▶ Instructions for the task
Pictures aside, copy every record word for word.

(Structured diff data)
********

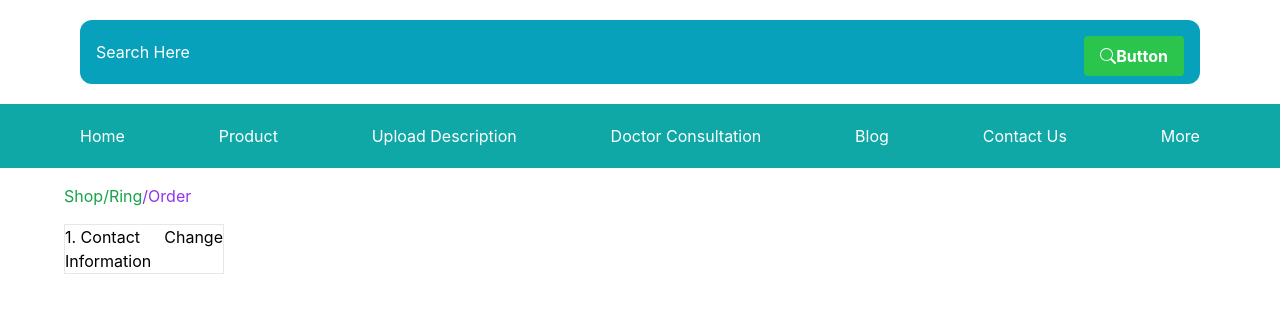
Repository: arafatmollah/form-pharma
Page: /
An editor plug-in stored every save of this project. The page is shown before and after the next save, followed by the edit.
The browser window is 1280 px wide. The pictures show the whole page.
The project was rebuilt for these pictures with package versions that can differ from the ones it lists, and the page was loaded fresh each time.

Above is the page before, as saved 2023-03-14 23:41:12.

### src/index.js


import React from 'react';
import ReactDOM from 'react-dom/client';
import './index.css';
import App from './App';
import reportWebVitals from './reportWebVitals';

const root = ReactDOM.createRoot(document.getElementById('root'));
root.render(
  <React.StrictMode>
    <App />
  </React.StrictMode>
);

// If you want to start measuring performance in your app, pass a function
// to log results (for example: reportWebVitals(console.log))
// or send to an analytics endpoint. Learn more: https://bit.ly/CRA-vitals
reportWebVitals();

### src/App.js

import './App.css';
import Nav from './Nav';
import Form from './Form';

function App() {
  return (
    <div className="App">
     <Nav></Nav>
     <Form></Form>
    </div>
  );
}

export default App;

### src/App.css
.box-border{
  background-color: #08A1BC;
}
.btn {
  @apply font-bold py-2 px-4 rounded;
  background-color: #2BC44C;
  color: white;
}
.btn-blue {
  @apply bg-blue-500 text-white;
}
.btn-blue:hover {
  @apply bg-blue-700;
}
.nav{
  background-color: #0FA8A6;
}

### src/Nav.js
import React from 'react'
import './App.css';
import { BsSearch } from 'react-icons/bs';

function Nav() {
  return (
    <div>
        <div className='box-border h-16 w-100 p-4 mx-20 my-5 rounded-xl'>
          <div className='flex justify-between align-middle'>
                <p className='text-white mt-1'>Search Here</p>
                <button className="btn mb-1 py-2 flex items-center justify-between"><BsSearch></BsSearch> Button</button>
          </div>
        </div>
        <div className='box-border h-16 w-100 nav'>
            <div className='flex mx-20 items-center justify-between text-white'>
            <div className='mt-5'>Home</div>
            <div className='mt-5'> Product</div>
            <div className='mt-5'>Upload Description</div>
            <div className='mt-5'>Doctor Consultation</div>
            <div className='mt-5'>Blog</div>
            <div className='mt-5'>Contact Us</div>
            <div className='mt-5'>More</div>
            </div>
        </div>
    </div>
  )
}

export default Nav

### src/Form.js
import React from 'react'

function form() {
  return (
    <div>
        <div className='mx-16'>
            <div className='flex my-4'>
                <p className='text-green-600'>Shop</p>
                <p className='text-green-600'> /Ring</p>
                <p className='text-purple-600'>/Order</p>
            </div>
            <div className='border w-40 flex justify-between'>
              <p>1. Contact Information</p>
              <p>Change </p>
            </div>
        </div>
    </div>
  )
}

export default form

Loaded but not shown: public/index.html (common file); src/index.css (common file); src/reportWebVitals.js (common file); tailwind.config.js (common file)

After the next save:
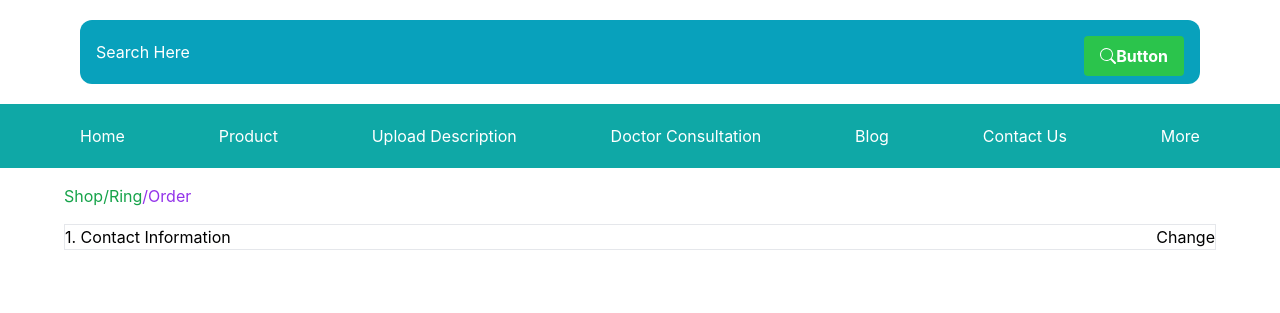
Saved 9 s later.
--- a/src/Form.js
+++ b/src/Form.js
@@ -9,7 +9,7 @@ function form() {
                 <p className='text-green-600'> /Ring</p>
                 <p className='text-purple-600'>/Order</p>
             </div>
-            <div className='border w-40 flex justify-between'>
+            <div className='border flex justify-between'>
               <p>1. Contact Information</p>
               <p>Change </p>
             </div>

********

▶ Completed task
Repository: arafatmollah/form-pharma
Page: /
An editor plug-in stored every save of this project. The page is shown before and after the next save, followed by the edit.
The browser window is 1280 px wide. The pictures show the whole page.
The project was rebuilt for these pictures with package versions that can differ from the ones it lists, and the page was loaded fresh each time.

Above is the page before, as saved 2023-03-14 23:41:12.

### src/index.js


import React from 'react';
import ReactDOM from 'react-dom/client';
import './index.css';
import App from './App';
import reportWebVitals from './reportWebVitals';

const root = ReactDOM.createRoot(document.getElementById('root'));
root.render(
  <React.StrictMode>
    <App />
  </React.StrictMode>
);

// If you want to start measuring performance in your app, pass a function
// to log results (for example: reportWebVitals(console.log))
// or send to an analytics endpoint. Learn more: https://bit.ly/CRA-vitals
reportWebVitals();

### src/App.js

import './App.css';
import Nav from './Nav';
import Form from './Form';

function App() {
  return (
    <div className="App">
     <Nav></Nav>
     <Form></Form>
    </div>
  );
}

export default App;

### src/App.css
.box-border{
  background-color: #08A1BC;
}
.btn {
  @apply font-bold py-2 px-4 rounded;
  background-color: #2BC44C;
  color: white;
}
.btn-blue {
  @apply bg-blue-500 text-white;
}
.btn-blue:hover {
  @apply bg-blue-700;
}
.nav{
  background-color: #0FA8A6;
}

### src/Nav.js
import React from 'react'
import './App.css';
import { BsSearch } from 'react-icons/bs';

function Nav() {
  return (
    <div>
        <div className='box-border h-16 w-100 p-4 mx-20 my-5 rounded-xl'>
          <div className='flex justify-between align-middle'>
                <p className='text-white mt-1'>Search Here</p>
                <button className="btn mb-1 py-2 flex items-center justify-between"><BsSearch></BsSearch> Button</button>
          </div>
        </div>
        <div className='box-border h-16 w-100 nav'>
            <div className='flex mx-20 items-center justify-between text-white'>
            <div className='mt-5'>Home</div>
            <div className='mt-5'> Product</div>
            <div className='mt-5'>Upload Description</div>
            <div className='mt-5'>Doctor Consultation</div>
            <div className='mt-5'>Blog</div>
            <div className='mt-5'>Contact Us</div>
            <div className='mt-5'>More</div>
            </div>
        </div>
    </div>
  )
}

export default Nav

### src/Form.js
import React from 'react'

function form() {
  return (
    <div>
        <div className='mx-16'>
            <div className='flex my-4'>
                <p className='text-green-600'>Shop</p>
                <p className='text-green-600'> /Ring</p>
                <p className='text-purple-600'>/Order</p>
            </div>
            <div className='border w-40 flex justify-between'>
              <p>1. Contact Information</p>
              <p>Change </p>
            </div>
        </div>
    </div>
  )
}

export default form

Loaded but not shown: public/index.html (common file); src/index.css (common file); src/reportWebVitals.js (common file); tailwind.config.js (common file)

After the next save:
Saved 9 s later.
--- a/src/Form.js
+++ b/src/Form.js
@@ -9,7 +9,7 @@ function form() {
                 <p className='text-green-600'> /Ring</p>
                 <p className='text-purple-600'>/Order</p>
             </div>
-            <div className='border w-40 flex justify-between'>
+            <div className='border flex justify-between'>
               <p>1. Contact Information</p>
               <p>Change </p>
             </div>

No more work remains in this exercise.